Kargil: After 47 years, a mother and daughter met in Chulunkha village of Turtuk in Leh district. They had become separated by the Line of Control between Pakistani and Indian territories during the India-Pakistan war of 1971.
Zaiba, 46, was a teenager when she was separated from her mother in December
1971 after the Indian Army captured Chulunkha village, which was until then part of Gnagchey district of Pakistan-administered Baltistan.
Zaiba began to live in Manthal area of Skardu city in Baltistan. This is the area where most of those displaced from Kargil and Leh regions of India live.
Zaiba’s Mother Khatija, also known as Api Khati, is 92 years old now. She became very emotional when she met her daughter after such a long time.
“The people of Neelum Valley in PaK are allowed to cross the LoC and meet their families,” Zaiba said. “We thought it would be the same for us in Gilgit-Baltistan, but both governments don’t seem keen on that.”
Zaiba said she used to listen to her mother’s audio cassettes and exchange with her photographs and letters in the past 47 years.
People living in Turtuk valley are now visiting Chulunkha to meet the people of the divided family who have visited after a long time.
The people of Turtuk said that that they face a lot of problems getting a visa to visit their relatives across the LoC.

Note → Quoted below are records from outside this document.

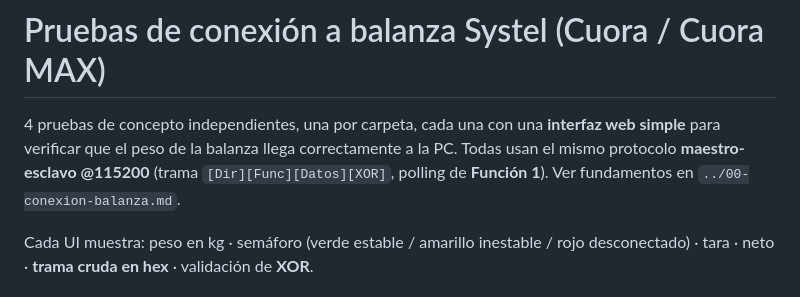
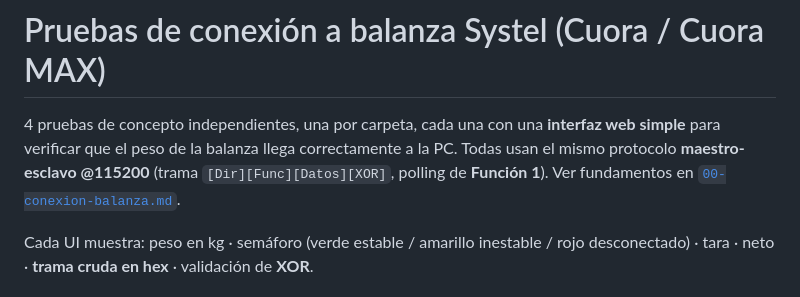
Before and after one commit to gefm2002/drsystel-balanza-conexion, a Markdown page: README.md, the part around the change. Rendered like a GitHub page.

```diff
--- a/README.md
+++ b/README.md
@@ -2,7 +2,7 @@
 
 4 pruebas de concepto independientes, una por carpeta, cada una con una **interfaz web simple** para verificar
 que el peso de la balanza llega correctamente a la PC. Todas usan el mismo protocolo **maestro-esclavo @115200**
-(trama `[Dir][Func][Datos][XOR]`, polling de **Función 1**). Ver fundamentos en `../00-conexion-balanza.md`.
+(trama `[Dir][Func][Datos][XOR]`, polling de **Función 1**). Ver fundamentos en [`00-conexion-balanza.md`](./00-conexion-balanza.md).
 
 Cada UI muestra: peso en kg · semáforo (verde estable / amarillo inestable / rojo desconectado) · tara · neto ·
 **trama cruda en hex** · validación de **XOR**.
```
Also changed, not shown: 00-conexion-balanza.md (added, +127 -0 lines), COMO-PROBAR-CON-BALANZA.md (+1 -1 lines).
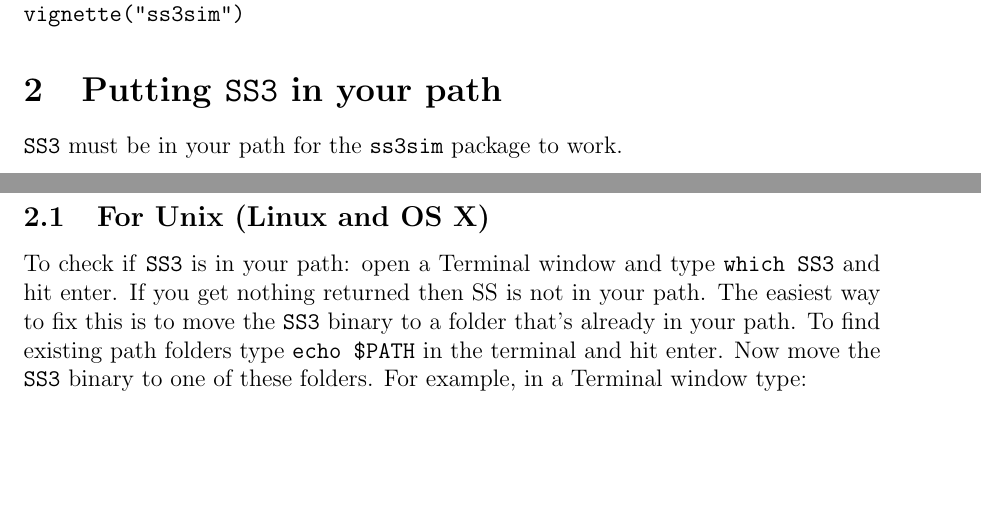
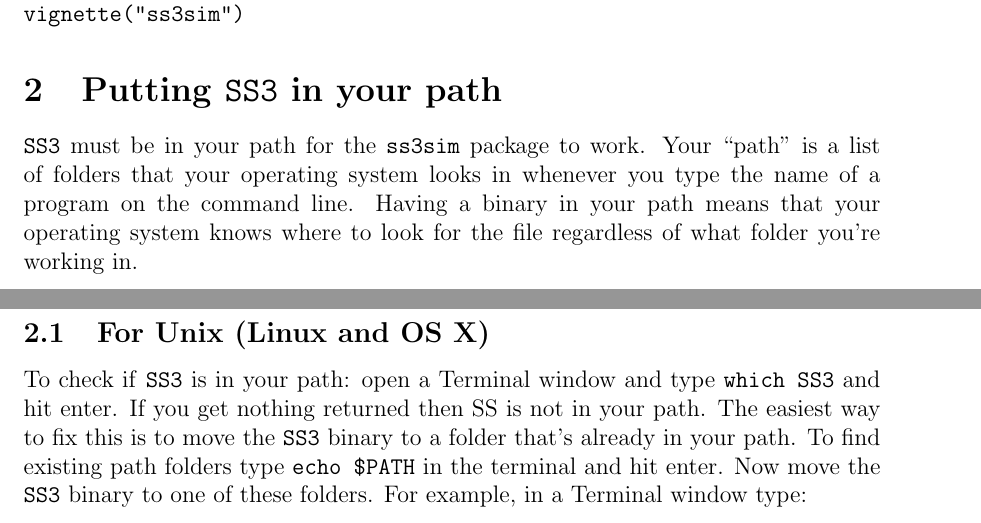
Before and after one commit to ss3sim/ss3sim, a LaTeX document (inst/doc/ss3sim.tex): two parts of pages 1 and 2 of 7, joined at a grey line, cut so that both start at the same text, the shorter picture padded with empty space. Compiled offline with pdfLaTeX.

Commit message:
Update path description

```diff
--- a/inst/doc/ss3sim.tex
+++ b/inst/doc/ss3sim.tex
@@ -48,7 +48,11 @@ vignette("ss3sim")
 \end{verbatim}
 
 \section{Putting \texttt{SS3} in your path}
-\texttt{SS3} must be in your path for the \texttt{ss3sim} package to work.
+\texttt{SS3} must be in your path for the \texttt{ss3sim} package to work. Your
+``path'' is a list of folders that your operating system looks in whenever you
+type the name of a program on the command line. Having a binary in your path
+means that your operating system knows where to look for the file regardless of
+what folder you're working in.
 
 \subsection{For Unix (Linux and OS X)}
 To check if \texttt{SS3} is in your path: open a Terminal window and type
```
Also changed, not shown: README.md, inst/doc/ss3sim.pdf.
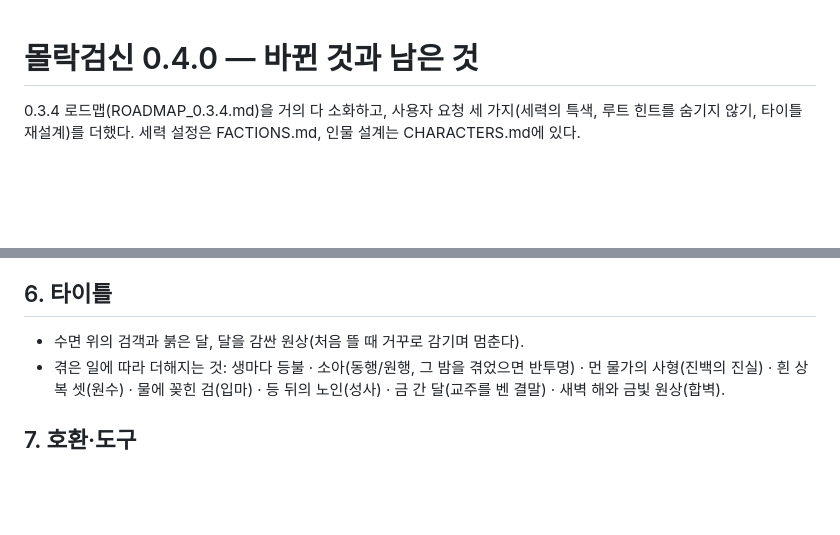
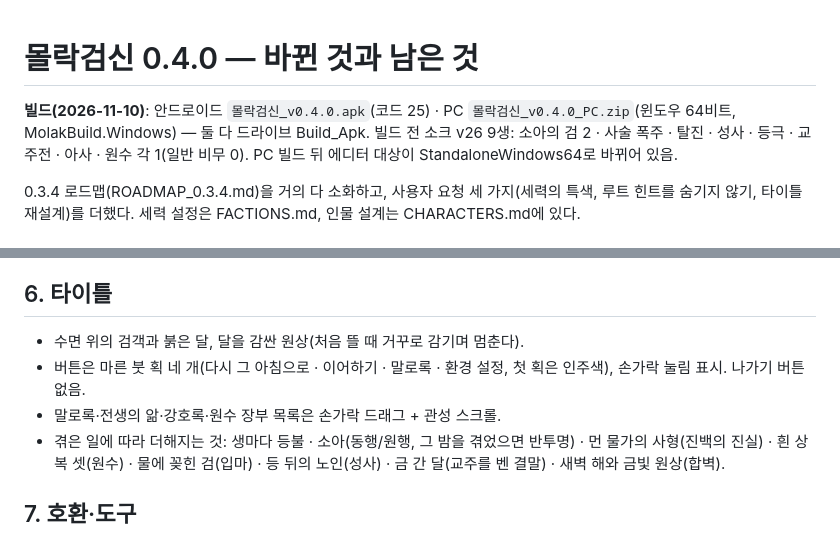
Before and after one commit to UnMakers/molakgeomsin, a Markdown page: tools/review/CHANGES_0.4.0.md, 2 parts joined by grey strips. Drawn GitHub-style; blank space fills up the shorter version.

Commit message:
docs: 0.4.0 빌드 기록
Co-Authored-By: Claude Opus 5.5 <noreply@anthropic.com>
Claude-Session: https://claude.ai/code/session_01VNwHYr6PKmgoG2ds8pmuJ4

```diff
--- a/tools/review/CHANGES_0.4.0.md
+++ b/tools/review/CHANGES_0.4.0.md
@@ -1,4 +1,6 @@
 # 몰락검신 0.4.0 — 바뀐 것과 남은 것
+
+**빌드(2026-11-10)**: 안드로이드 `몰락검신_v0.4.0.apk`(코드 25) · PC `몰락검신_v0.4.0_PC.zip`(윈도우 64비트, MolakBuild.Windows) — 둘 다 드라이브 Build_Apk. 빌드 전 소크 v26 9생: 소아의 검 2 · 사술 폭주 · 탈진 · 성사 · 등극 · 교주전 · 아사 · 원수 각 1(일반 비무 0). PC 빌드 뒤 에디터 대상이 StandaloneWindows64로 바뀌어 있음.
 
 0.3.4 로드맵(ROADMAP_0.3.4.md)을 거의 다 소화하고, 사용자 요청 세 가지(세력의 특색, 루트 힌트를 숨기지 않기, 타이틀 재설계)를 더했다. 세력 설정은 FACTIONS.md, 인물 설계는 CHARACTERS.md에 있다.
 
@@ -36,6 +38,8 @@
 
 ## 6. 타이틀
 - 수면 위의 검객과 붉은 달, 달을 감싼 원상(처음 뜰 때 거꾸로 감기며 멈춘다).
+- 버튼은 마른 붓 획 네 개(다시 그 아침으로 · 이어하기 · 말로록 · 환경 설정, 첫 획은 인주색), 손가락 눌림 표시. 나가기 버튼 없음.
+- 말로록·전생의 앎·강호록·원수 장부 목록은 손가락 드래그 + 관성 스크롤.
 - 겪은 일에 따라 더해지는 것: 생마다 등불 · 소아(동행/원행, 그 밤을 겪었으면 반투명) · 먼 물가의 사형(진백의 진실) · 흰 상복 셋(원수) · 물에 꽂힌 검(입마) · 등 뒤의 노인(성사) · 금 간 달(교주를 벤 결말) · 새벽 해와 금빛 원상(합벽).
 
 ## 7. 호환·도구
```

Speaking on phone, Ghulam Hussain Gullu from Turtuk Tyakshi, said, “This is one aspect of the sufferings of divided families and there is a need to think over it and to open these routes as soon as possible.”
The issue of families divided by the Line of Control in Ladakh (Kargil-Leh) and Gilgit Balistan (PaK) is an unaddressed one. There are more than 15 thousand divided
families. Many families have lost a generation without seeing their family members across the LoC. People of the region have been demanding opening of the traditional Kargil-Skardu, Turtuk-Khapulu, and Gultari-Drass routes for trade and travel on humanitarian grounds. But no one in India and Pakistan seems to be ready to answer their demands.
By Sajjad Kargili